What the task requires: Restate the whole listing exactly, leaving nothing out.

Working data:
______________________________

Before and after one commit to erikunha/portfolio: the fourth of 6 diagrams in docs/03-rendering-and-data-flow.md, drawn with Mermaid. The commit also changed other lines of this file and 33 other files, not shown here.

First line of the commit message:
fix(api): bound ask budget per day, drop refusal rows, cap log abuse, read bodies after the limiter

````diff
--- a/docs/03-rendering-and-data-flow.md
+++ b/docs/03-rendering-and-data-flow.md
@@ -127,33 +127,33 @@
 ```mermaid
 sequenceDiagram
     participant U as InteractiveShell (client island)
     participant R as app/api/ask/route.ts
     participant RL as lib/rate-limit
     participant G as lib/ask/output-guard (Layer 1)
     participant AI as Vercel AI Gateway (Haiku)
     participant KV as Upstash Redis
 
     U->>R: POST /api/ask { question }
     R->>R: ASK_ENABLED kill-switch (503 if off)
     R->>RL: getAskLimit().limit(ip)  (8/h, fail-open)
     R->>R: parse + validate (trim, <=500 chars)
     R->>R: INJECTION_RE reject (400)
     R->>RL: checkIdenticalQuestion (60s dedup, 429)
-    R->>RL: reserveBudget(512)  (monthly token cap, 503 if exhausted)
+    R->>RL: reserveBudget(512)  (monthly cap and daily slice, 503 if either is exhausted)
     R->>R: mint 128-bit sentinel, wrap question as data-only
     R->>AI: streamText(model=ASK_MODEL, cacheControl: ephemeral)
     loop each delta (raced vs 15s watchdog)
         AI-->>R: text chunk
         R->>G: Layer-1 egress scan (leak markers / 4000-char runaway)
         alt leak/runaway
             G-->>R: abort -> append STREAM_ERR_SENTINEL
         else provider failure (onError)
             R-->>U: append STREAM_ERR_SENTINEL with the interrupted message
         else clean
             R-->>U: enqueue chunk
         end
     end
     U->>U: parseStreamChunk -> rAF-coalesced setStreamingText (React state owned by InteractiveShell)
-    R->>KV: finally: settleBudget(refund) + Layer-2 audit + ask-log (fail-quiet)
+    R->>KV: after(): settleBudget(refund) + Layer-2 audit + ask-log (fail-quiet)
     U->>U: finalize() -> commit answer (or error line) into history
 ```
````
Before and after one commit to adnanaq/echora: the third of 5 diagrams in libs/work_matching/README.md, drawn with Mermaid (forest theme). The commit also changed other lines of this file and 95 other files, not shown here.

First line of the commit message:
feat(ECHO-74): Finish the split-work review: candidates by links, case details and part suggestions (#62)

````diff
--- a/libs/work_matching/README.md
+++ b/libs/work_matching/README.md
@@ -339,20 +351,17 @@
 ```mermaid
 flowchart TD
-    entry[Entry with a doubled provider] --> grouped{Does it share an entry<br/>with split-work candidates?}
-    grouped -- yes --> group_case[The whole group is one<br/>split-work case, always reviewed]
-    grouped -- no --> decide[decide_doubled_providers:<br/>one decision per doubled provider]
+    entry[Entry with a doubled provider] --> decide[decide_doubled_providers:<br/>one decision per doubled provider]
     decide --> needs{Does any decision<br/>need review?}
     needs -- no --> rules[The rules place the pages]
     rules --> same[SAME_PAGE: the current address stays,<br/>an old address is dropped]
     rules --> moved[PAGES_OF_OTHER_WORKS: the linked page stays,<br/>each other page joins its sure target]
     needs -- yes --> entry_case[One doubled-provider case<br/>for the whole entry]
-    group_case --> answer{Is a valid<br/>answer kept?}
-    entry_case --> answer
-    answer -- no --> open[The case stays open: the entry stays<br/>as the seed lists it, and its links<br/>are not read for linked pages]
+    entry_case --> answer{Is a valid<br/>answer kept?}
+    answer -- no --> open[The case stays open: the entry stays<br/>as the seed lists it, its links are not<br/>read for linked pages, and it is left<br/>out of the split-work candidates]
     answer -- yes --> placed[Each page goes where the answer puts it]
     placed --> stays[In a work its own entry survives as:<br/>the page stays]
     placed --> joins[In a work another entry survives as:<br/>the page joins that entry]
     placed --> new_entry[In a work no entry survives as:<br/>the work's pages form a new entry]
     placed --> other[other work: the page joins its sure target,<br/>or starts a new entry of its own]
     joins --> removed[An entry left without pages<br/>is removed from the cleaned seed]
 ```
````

______________________________

Answer for the task:
Before and after one commit to erikunha/portfolio: the fourth of 6 diagrams in docs/03-rendering-and-data-flow.md, drawn with Mermaid. The commit also changed other lines of this file and 33 other files, not shown here.

First line of the commit message:
fix(api): bound ask budget per day, drop refusal rows, cap log abuse, read bodies after the limiter

````diff
--- a/docs/03-rendering-and-data-flow.md
+++ b/docs/03-rendering-and-data-flow.md
@@ -127,33 +127,33 @@
 ```mermaid
 sequenceDiagram
     participant U as InteractiveShell (client island)
     participant R as app/api/ask/route.ts
     participant RL as lib/rate-limit
     participant G as lib/ask/output-guard (Layer 1)
     participant AI as Vercel AI Gateway (Haiku)
     participant KV as Upstash Redis
 
     U->>R: POST /api/ask { question }
     R->>R: ASK_ENABLED kill-switch (503 if off)
     R->>RL: getAskLimit().limit(ip)  (8/h, fail-open)
     R->>R: parse + validate (trim, <=500 chars)
     R->>R: INJECTION_RE reject (400)
     R->>RL: checkIdenticalQuestion (60s dedup, 429)
-    R->>RL: reserveBudget(512)  (monthly token cap, 503 if exhausted)
+    R->>RL: reserveBudget(512)  (monthly cap and daily slice, 503 if either is exhausted)
     R->>R: mint 128-bit sentinel, wrap question as data-only
     R->>AI: streamText(model=ASK_MODEL, cacheControl: ephemeral)
     loop each delta (raced vs 15s watchdog)
         AI-->>R: text chunk
         R->>G: Layer-1 egress scan (leak markers / 4000-char runaway)
         alt leak/runaway
             G-->>R: abort -> append STREAM_ERR_SENTINEL
         else provider failure (onError)
             R-->>U: append STREAM_ERR_SENTINEL with the interrupted message
         else clean
             R-->>U: enqueue chunk
         end
     end
     U->>U: parseStreamChunk -> rAF-coalesced setStreamingText (React state owned by InteractiveShell)
-    R->>KV: finally: settleBudget(refund) + Layer-2 audit + ask-log (fail-quiet)
+    R->>KV: after(): settleBudget(refund) + Layer-2 audit + ask-log (fail-quiet)
     U->>U: finalize() -> commit answer (or error line) into history
 ```
````
Before and after one commit to adnanaq/echora: the third of 5 diagrams in libs/work_matching/README.md, drawn with Mermaid (forest theme). The commit also changed other lines of this file and 95 other files, not shown here.

First line of the commit message:
feat(ECHO-74): Finish the split-work review: candidates by links, case details and part suggestions (#62)

````diff
--- a/libs/work_matching/README.md
+++ b/libs/work_matching/README.md
@@ -339,20 +351,17 @@
 ```mermaid
 flowchart TD
-    entry[Entry with a doubled provider] --> grouped{Does it share an entry<br/>with split-work candidates?}
-    grouped -- yes --> group_case[The whole group is one<br/>split-work case, always reviewed]
-    grouped -- no --> decide[decide_doubled_providers:<br/>one decision per doubled provider]
+    entry[Entry with a doubled provider] --> decide[decide_doubled_providers:<br/>one decision per doubled provider]
     decide --> needs{Does any decision<br/>need review?}
     needs -- no --> rules[The rules place the pages]
     rules --> same[SAME_PAGE: the current address stays,<br/>an old address is dropped]
     rules --> moved[PAGES_OF_OTHER_WORKS: the linked page stays,<br/>each other page joins its sure target]
     needs -- yes --> entry_case[One doubled-provider case<br/>for the whole entry]
-    group_case --> answer{Is a valid<br/>answer kept?}
-    entry_case --> answer
-    answer -- no --> open[The case stays open: the entry stays<br/>as the seed lists it, and its links<br/>are not read for linked pages]
+    entry_case --> answer{Is a valid<br/>answer kept?}
+    answer -- no --> open[The case stays open: the entry stays<br/>as the seed lists it, its links are not<br/>read for linked pages, and it is left<br/>out of the split-work candidates]
     answer -- yes --> placed[Each page goes where the answer puts it]
     placed --> stays[In a work its own entry survives as:<br/>the page stays]
     placed --> joins[In a work another entry survives as:<br/>the page joins that entry]
     placed --> new_entry[In a work no entry survives as:<br/>the work's pages form a new entry]
     placed --> other[other work: the page joins its sure target,<br/>or starts a new entry of its own]
     joins --> removed[An entry left without pages<br/>is removed from the cleaned seed]
 ```
````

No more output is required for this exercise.